Time for bed. Wake up the next day rested and ready to do it all again!
Tips and Etiquette
If you’re still on board with the coliving idea (we are too!), there’s one last thing to consider before taking the leap: how to make a successful transition from your current life/work model to coliving.
Here are some tips, tricks, and etiquette to help you understand what you need to do – and avoid – as part of a coliving community.
Be an active member of the community
Join events, meet your housemates and fellow residents, and take an active role in connecting with those you’re living with.
Be considerate of your fellow resident
If keeping your space tidy is tough, opt for a single room and confine your mess to your personal surroundings.
Respect the house rules
Guests, noise, and privacy are common friction points - following the rules makes things smoother.
Even more than coworking, you need to be a self-sufficient, productive member of the space.
Respect Common Areas
The kitchen and dining spaces as sacred. Everyone has to use them, so tidying up after yourself will keep you in everyone’s good books.
Be a wallflower
You don’t have to be social all the time, but it’s impossible to avoid everyone if you’re living in a co-living space.
Be that guy
Do your part, and carry your weight in keeping the coliving space neat, tidy, and nice to live in.
Annoy anyone with headphones on
Headphones mean someone is working or on a call, or they just don’t want to talk.
Break the rules
It's everyones home, and you have to respect that.
Disrespect others space, time, or privacy
The great part about coliving is that you’ll usually find people with the same values and priorities – bad roommates are few and far between.
Respect is crucial to keeping harmony.

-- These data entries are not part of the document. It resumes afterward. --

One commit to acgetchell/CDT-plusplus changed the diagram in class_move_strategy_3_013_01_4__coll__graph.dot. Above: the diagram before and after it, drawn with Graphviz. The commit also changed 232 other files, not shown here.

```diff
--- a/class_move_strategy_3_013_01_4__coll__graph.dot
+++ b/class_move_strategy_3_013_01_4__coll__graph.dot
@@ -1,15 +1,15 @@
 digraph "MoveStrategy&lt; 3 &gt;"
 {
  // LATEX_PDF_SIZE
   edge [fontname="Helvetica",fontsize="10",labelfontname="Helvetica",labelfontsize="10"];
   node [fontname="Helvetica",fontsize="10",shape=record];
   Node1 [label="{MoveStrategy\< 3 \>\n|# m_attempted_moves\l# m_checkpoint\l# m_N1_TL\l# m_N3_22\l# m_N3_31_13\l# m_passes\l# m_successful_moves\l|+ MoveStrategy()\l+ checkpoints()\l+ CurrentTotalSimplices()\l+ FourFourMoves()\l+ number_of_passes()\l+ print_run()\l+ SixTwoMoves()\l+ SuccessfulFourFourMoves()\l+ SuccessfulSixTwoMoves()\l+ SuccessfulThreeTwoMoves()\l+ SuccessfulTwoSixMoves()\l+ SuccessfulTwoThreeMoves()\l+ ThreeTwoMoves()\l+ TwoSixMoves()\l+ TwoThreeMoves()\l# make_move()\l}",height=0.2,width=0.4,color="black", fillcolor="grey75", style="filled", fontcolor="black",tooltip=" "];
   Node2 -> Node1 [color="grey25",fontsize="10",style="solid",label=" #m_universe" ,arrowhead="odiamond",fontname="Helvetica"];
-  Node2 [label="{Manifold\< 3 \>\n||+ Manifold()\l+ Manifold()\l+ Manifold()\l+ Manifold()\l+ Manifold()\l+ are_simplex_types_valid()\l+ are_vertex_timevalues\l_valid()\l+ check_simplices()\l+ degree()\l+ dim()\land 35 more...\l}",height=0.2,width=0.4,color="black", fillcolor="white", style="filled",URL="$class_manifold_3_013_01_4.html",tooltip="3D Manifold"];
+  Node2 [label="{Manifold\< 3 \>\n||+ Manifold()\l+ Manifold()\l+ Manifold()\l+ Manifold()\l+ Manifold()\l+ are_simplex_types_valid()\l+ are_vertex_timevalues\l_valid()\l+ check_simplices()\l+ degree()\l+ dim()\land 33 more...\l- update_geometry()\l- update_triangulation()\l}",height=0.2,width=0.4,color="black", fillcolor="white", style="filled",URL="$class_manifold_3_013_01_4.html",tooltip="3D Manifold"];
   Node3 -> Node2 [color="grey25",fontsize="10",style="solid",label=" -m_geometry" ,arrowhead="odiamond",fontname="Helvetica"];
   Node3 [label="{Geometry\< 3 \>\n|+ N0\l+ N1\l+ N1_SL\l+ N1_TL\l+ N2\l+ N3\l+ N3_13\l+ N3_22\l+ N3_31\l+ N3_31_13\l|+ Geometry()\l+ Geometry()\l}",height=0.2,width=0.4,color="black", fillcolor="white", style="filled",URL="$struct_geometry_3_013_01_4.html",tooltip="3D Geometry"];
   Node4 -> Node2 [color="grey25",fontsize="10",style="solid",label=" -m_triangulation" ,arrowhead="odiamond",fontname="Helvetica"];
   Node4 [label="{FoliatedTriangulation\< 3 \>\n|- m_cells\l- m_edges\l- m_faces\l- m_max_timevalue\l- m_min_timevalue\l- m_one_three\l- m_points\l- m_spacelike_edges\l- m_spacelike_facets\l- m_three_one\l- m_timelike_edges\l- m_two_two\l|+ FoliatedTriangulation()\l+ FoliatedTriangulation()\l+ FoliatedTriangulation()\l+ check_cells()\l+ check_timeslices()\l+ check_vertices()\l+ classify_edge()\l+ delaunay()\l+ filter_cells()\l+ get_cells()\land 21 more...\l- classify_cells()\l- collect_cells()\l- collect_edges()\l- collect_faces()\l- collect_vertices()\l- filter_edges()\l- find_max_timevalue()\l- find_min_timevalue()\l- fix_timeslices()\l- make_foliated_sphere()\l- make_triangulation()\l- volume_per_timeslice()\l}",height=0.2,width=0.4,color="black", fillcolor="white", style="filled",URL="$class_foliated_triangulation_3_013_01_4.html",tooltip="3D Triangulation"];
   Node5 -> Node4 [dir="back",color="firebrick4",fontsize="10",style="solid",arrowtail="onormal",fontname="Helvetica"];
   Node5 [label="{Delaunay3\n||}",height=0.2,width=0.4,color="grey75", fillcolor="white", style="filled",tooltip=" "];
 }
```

If you can do that, and take an active part in your community, you’ll have a successful experience that others enjoy too.
The future of coliving
The foundation is laid, but the coliving concept will continue to expand into the many existing gaps in the market. Expect interest and demographic based communities to grow (think retirees, or entrepreneurs), as well as for coliving players to continue to expand the footprint of both their offerings and available locations into the future.
Is coliving in your future? Find out by exploring Outsite's locations worldwide.